Letters to the Editor
The new Chronicle looks really, really fantastic. Congratulations on your great design and a terrific first issue. It is first-rate.
- Anne Bunn ’97
I enjoyed reading the latest issue of the Chronicle—especially the article about the Lewis and Clark Expedition.
- Jayne C. Oppliger ’63, M.A.T. ’70
Wow! What a great Chronicle ... paper size, articles, color pictures, Don Balmer’s “Becoming Became,” alumni news, etc. Congratulations!
- Lloyd Babler ’57, Life Trustee
Your move from the self-congratulatory-enough-as-it-was Chronicle to a glossy format—and its gradual elimination of all alumni activity reports that do not include the words “graduate program at the Harvard School of ...”—is simply alienating.
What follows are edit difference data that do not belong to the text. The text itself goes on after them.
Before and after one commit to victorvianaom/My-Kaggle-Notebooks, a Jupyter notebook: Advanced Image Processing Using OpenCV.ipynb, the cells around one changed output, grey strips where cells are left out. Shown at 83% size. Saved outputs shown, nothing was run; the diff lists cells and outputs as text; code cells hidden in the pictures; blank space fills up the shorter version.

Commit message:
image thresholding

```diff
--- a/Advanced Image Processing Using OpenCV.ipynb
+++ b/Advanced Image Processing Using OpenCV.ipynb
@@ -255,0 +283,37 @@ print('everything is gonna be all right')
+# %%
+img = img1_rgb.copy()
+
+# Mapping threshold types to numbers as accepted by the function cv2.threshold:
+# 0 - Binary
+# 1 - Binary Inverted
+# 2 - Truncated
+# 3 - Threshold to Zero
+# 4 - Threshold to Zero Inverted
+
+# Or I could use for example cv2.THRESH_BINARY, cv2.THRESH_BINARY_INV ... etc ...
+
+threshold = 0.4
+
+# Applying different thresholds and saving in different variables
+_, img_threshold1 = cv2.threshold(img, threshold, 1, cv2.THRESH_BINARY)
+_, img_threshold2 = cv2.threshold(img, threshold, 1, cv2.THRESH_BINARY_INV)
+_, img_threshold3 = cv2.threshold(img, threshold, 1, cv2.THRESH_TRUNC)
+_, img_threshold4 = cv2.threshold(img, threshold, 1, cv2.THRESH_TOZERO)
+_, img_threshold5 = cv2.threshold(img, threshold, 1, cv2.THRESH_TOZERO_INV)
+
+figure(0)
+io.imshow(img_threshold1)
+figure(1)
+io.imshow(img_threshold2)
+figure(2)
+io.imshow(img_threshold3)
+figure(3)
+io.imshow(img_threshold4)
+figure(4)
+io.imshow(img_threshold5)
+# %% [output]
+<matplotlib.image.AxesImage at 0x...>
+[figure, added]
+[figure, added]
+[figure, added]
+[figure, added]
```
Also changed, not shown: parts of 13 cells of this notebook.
In fact, you have so completely wrapped yourselves in the pursuit of prestige as to suggest that all but the most prestigious donations are a waste of your time. If I am not mistaken, such a perception is not in your best interests.
- Michael Dexter ’94
I have just finished reading the Lewis & Clark Chronicle in its new format. It is superbly done and an extremely handsome production.
As Lewis & Clark College continues its progress toward a college of the first rank, you have made a wonderful contribution toward that goal.
- Ronald K. Ragen, Trustee
This past week’s mail brought the winter 2003 edition of the Chronicle. Kudos to you for a most pleasing, informative, and, at the same time, personal opus.
Over the past decade, we have always enjoyed receiving and, furthermore, studiously poring over the Chronicle. For us, substance has always counted more than style, be it in people or in writings, and we have always found the contents of the Chronicle filled with topical and timely data.
In the past quarter century, we have had the opportunity to peruse similar publications from several other institutions. Our two offspring have shared with us their alumni publications from the University of North Carolina at Chapel Hill, the University of Virginia Law School, and Stanford University. While those issuances are impressive (much like a fancy annual report from a Fortune 500 company), they don’t necessarily reflect the essence of what those institutions are all about.
While we never found fault with the previous format of the Chronicle, the tabloid design certainly resembled the Washington Post.
We salute you for introducing your new “identity.”
- Don Driscoll ’50 and Eva Drum Driscoll ’50
Back to Summer 2003 Chronicle